Photo Credit: Darren Bell
Christopher Walker reviews “Tumulus” playing at the Soho Theatre until 4th May. https://sohotheatre.com/shows/tumulus/ Box Office 020 7478 0100
**** (Four stars)
There is a chemsex death every twelve days in London. A horrifying, frightening statistic for Londoners. Victims are disproportionately amongst the gay community. A weird vortex of sex and drugs sucks in its young, and would be young, victims for benders that can last for days. If you want to try to understand this world then go along to the Soho Theatre. Their production of “Tumulus” is an excellent tour. And surprisingly there are a lot of laughs.

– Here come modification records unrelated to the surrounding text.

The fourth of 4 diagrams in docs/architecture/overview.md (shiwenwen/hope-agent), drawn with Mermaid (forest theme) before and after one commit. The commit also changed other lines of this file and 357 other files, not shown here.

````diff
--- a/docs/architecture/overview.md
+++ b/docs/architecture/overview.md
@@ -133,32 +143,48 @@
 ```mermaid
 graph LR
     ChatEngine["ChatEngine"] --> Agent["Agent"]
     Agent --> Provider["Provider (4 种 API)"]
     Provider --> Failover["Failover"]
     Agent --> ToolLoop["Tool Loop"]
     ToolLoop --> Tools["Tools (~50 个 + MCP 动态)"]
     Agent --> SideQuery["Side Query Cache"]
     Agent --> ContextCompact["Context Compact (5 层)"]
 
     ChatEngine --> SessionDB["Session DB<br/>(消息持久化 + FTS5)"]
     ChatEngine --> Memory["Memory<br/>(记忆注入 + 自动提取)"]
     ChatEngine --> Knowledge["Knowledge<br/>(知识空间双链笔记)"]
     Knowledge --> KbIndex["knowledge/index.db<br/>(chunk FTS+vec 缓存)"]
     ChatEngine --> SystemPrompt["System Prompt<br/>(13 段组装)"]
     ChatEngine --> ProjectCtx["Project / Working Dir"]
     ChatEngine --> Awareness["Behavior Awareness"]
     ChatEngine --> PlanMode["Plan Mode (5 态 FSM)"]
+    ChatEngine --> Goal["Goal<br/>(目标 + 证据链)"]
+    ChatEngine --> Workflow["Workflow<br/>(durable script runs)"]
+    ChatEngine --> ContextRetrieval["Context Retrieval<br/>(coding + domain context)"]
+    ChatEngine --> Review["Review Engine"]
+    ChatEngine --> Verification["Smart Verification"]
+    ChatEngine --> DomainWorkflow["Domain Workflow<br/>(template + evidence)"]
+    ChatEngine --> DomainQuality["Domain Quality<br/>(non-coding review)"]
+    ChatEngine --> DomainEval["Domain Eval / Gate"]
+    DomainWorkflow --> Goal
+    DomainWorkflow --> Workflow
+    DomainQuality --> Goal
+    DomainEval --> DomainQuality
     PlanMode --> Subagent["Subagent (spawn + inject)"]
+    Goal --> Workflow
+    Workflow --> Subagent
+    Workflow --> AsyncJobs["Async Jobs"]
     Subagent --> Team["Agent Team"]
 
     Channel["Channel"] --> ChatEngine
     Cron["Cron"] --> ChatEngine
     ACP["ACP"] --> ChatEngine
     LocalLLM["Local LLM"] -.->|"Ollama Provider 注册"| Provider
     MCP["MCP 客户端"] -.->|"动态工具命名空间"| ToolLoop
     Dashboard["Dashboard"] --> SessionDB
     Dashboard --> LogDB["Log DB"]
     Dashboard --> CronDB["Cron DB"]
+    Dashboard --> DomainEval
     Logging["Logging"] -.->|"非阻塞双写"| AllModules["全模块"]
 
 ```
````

Christopher Adams play is only an hour long, but I can assure you, if you are brave enough to go you will not feel short-changed. The writing is crisp and funny, and Adams clearly has a love of Agatha Christie, Sherlock Holmes and John Buchan. It is a witty, fast moving piece. A sort of gay version of “The 39 Steps.”
There is a cast of three led by the wonderfully captivating Ciaran Owens as Anthony. Anthony is a “not quite 33” year old chemsex addict. He clearly enjoys the underworld that gives him access to easy sex with much younger men, and his attempts to quit are half-hearted and hopeless. In many ways he would not be an attractive character, but Adams writing saves him with humour.
Anthony is haunted by the ghost of one of his hook-ups who came close to being a boyfriend, George. Anthony dumped him when he feared commitment. You get the impression that a lot of those sucked into this world could do with some relationship education. George’s body has been found on the Tumulus on Hampstead Heath (which gives us our title) having massively overdosed on one of the chemsex drugs. But George’s ghost assures us that this was not an accidental death, but murder. Anthony feels compelled to take on the case himself. Rather appropriately, if improbably, donning a fedora.
As we are led through the word of sex parties and drug addiction we come across a whole host of gay characters. These are all played by the other two members of the cast whose versatility needs praising in so many ways. Harry Lister Smith is George, and just about every other young addict, while Ian Hallard plays the many thirty-somethings who prey on them. As well as assorted other types, a policeman, and even at one point a middle aged Scottish lady. Touches of “The 39 Steps” indeed.
These two also come up with a variety of sound and lighting effects, and the whole production is really something of a whirlwind. In a good way. Director Matt Steinberg clearly knows how to keep up the pace, and make the most of Adams snappy script. I would be very interested to see if Adams can explore other areas of the gay world successfully in the future, beyond the chemsex addicts. One dinner party scene shows promise.
A few doors down from the Soho Theatre is a sex clinic that apparently treats some 3000 gay men a week, all of them chemsex addicts. The two main drugs GBL and Crystal Meth are vicious. One side effect captured in this play is the constant screaming noise that haunts addicts when they are not taking. But there are many more. Rape is common as when “under”, people are incapable of resisting. And then there is that statistic – one death every twelve days. In researching for this review I was shocked to read how many older professionals, hardened to the drugs, seem to use this whole subculture as an easy way to access innocent addicts for sex. Rather like the eventual murderer in this play. Hopefully some of them might see this excellent piece and feel ashamed.
Please support your local paper by making a donation
Cheques should be made payable to “MSI Media Limited” and sent by post to South London Press, Unit 112, 160 Bromley Road, Catford, London SE6 2NZ
Housing Secretary Robert Jenrick has encouraged everyone in the country who can afford to do so to buy a newspaper, and told the Downing Street press briefing recently: “A free country needs a free press, and the newspapers of our country are under significant financial pressure”.
So if you have enjoyed reading this story, and if you can afford to do so, we would be so grateful if you can buy our newspaper or make a donation, which will allow us to continue to bring stories like this one to you both in print and online. Everyone at the South London Press thanks you for your continued support.
Get the latest local news delivered every week!